    Listen to the OC McCoy describe his lack of knowledge
    Tebow has played less than 17 games of total play in the NFL and he has scored 19 passing TDs with 9 interceptions, 13 rushing TDs and 2 two point conversions and rushed for 1052 yards with 7 lost fumbles. He won the AFC West championship and his first playoff game. Tebow set records for passing and rushing and he can’t get an interview in the NFL. Starters in the league are throwing less than 1 TD per game and more interceptions than TDs. Jimmy Clausen was hired in June by Chicago. Clausen played 10 games in 2010 with 3 TDs, 9 interceptions and 2 lost fumbles with Coach Fox. Geno Smith threw 12 TDs and 21 INTs in 16 games in NY. There is something seriously wrong with the hiring practices in the NFL.

  • 53quicksilver53

    Looking back, Manning’s numbers save Fox’s numbers. Before Manning, Fox had 3 winning years, 2 50-50 years, and 4 losing seasons. He was 73 – 71 before coming to Denver. Manning saved Fox’s bacon.
    Pound and ground is great, IF you have a dominant running back, but he doesn’t. Moreno was serviceable, but not great. Ball ain’t the answer either and why Hillman is even on the team boggles my mind.
    At the end of the day, Fox doesn’t have a killer instinct…and needs one. I want to see some passion from him. I want to see him throwing things on the sidelines. Taking a knee shows your submissiveness. The nice guy thing isn’t taking the team to the next level. I want him to ask himself how many more chances he thinks he’s gonna get?

  • Paul Lassiter
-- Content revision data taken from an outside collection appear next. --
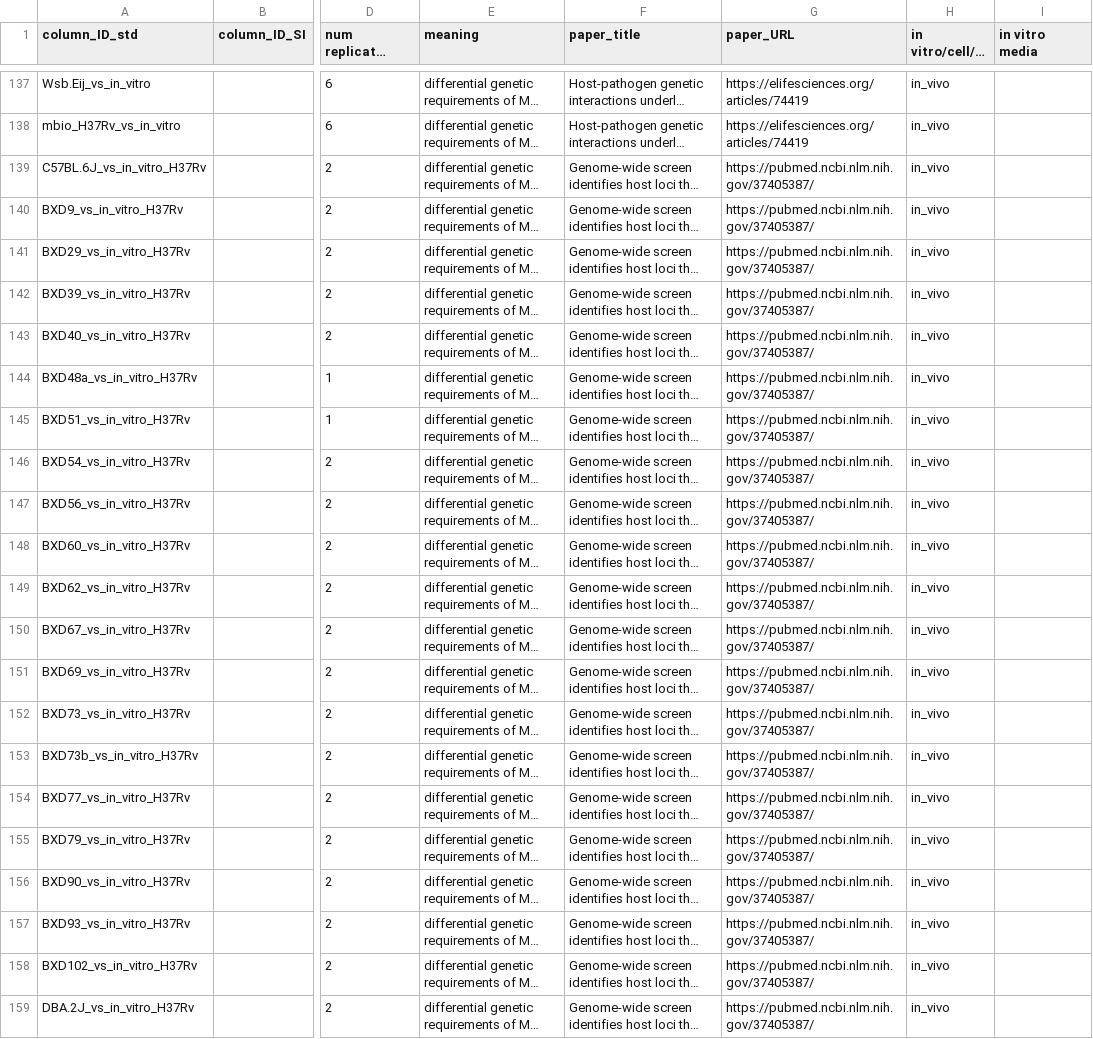
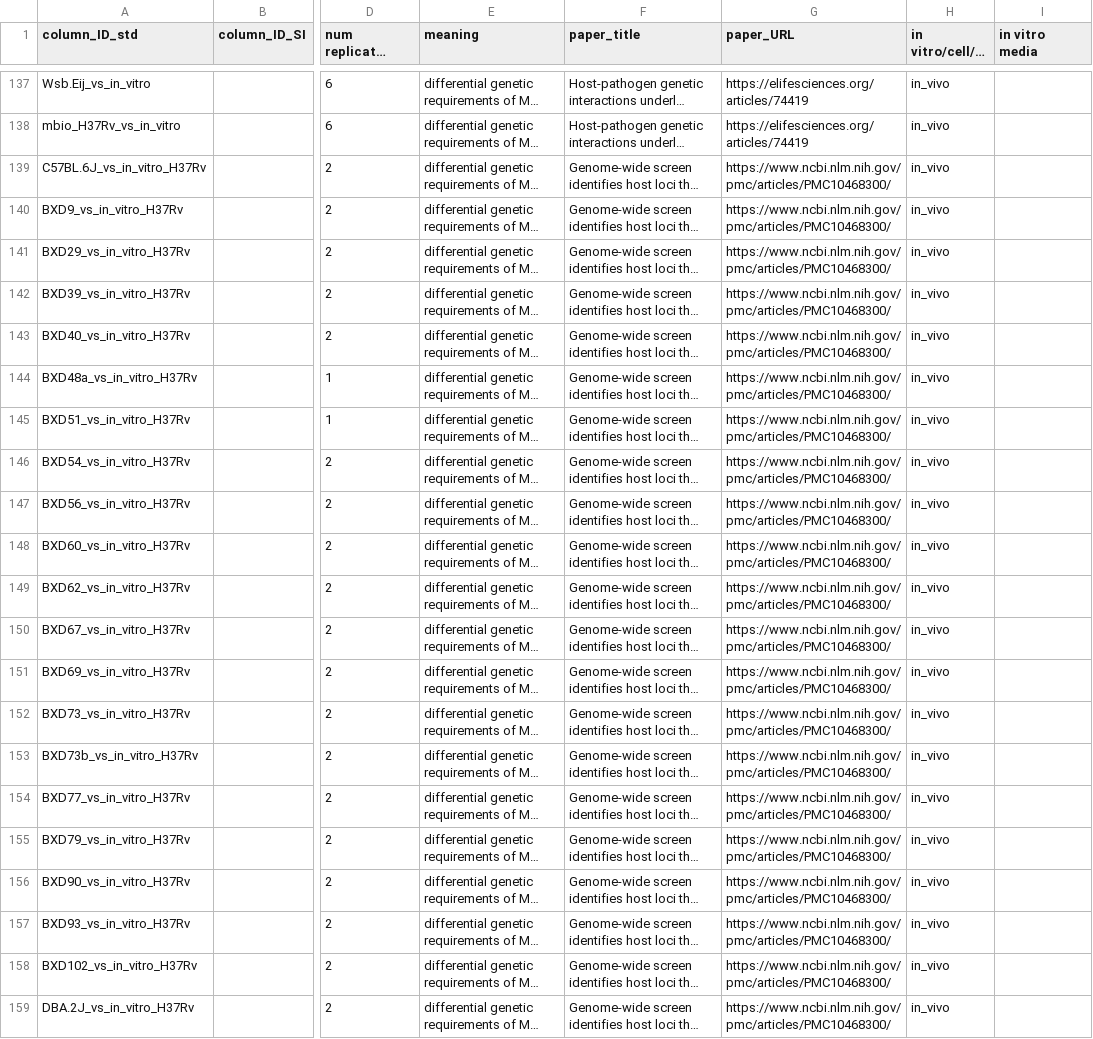
Before and after one commit to ajinich/mtb_tn_db_demo, a TSV file: data/col_desc_dash.tsv, drawn as a sheet; only a part is shown, gaps mark what is left out; long unchanged cells end in …; the diff names each change by its address in the sheet, - before the commit and + after, or states it on an @@ line.

```diff
--- a/data/col_desc_dash.tsv
+++ b/data/col_desc_dash.tsv
-G139:G159 (paper_URL): https://pubmed.ncbi.nlm.nih.gov/37405387/
+G139:G159 (paper_URL): https://www.ncbi.nlm.nih.gov/pmc/articles/PMC10468300/
```
Also changed, not shown: 2 other files.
    So far Fox has done a great job. To run the ball better does not require a TD type back when Manning is under center. Ball averaged 5.7 yards per carry after week 9 last season which is better than AP. Now Ball is penceled in as the starter, but the Broncos are not putting all there eggs in one basket, they also have CJ Anderson who could be a closer comparison to TD than Ball is and could emerge as the main back. Neither RB will see very many 8 man fronts with the Sherrif under center. Hillman may or may not be on the roster once it is cut down to 53, atm he is cheap and not taking up any cap space but if they need the roster space to save another player (reguardless of position) they could cut Hillman to free up the spot.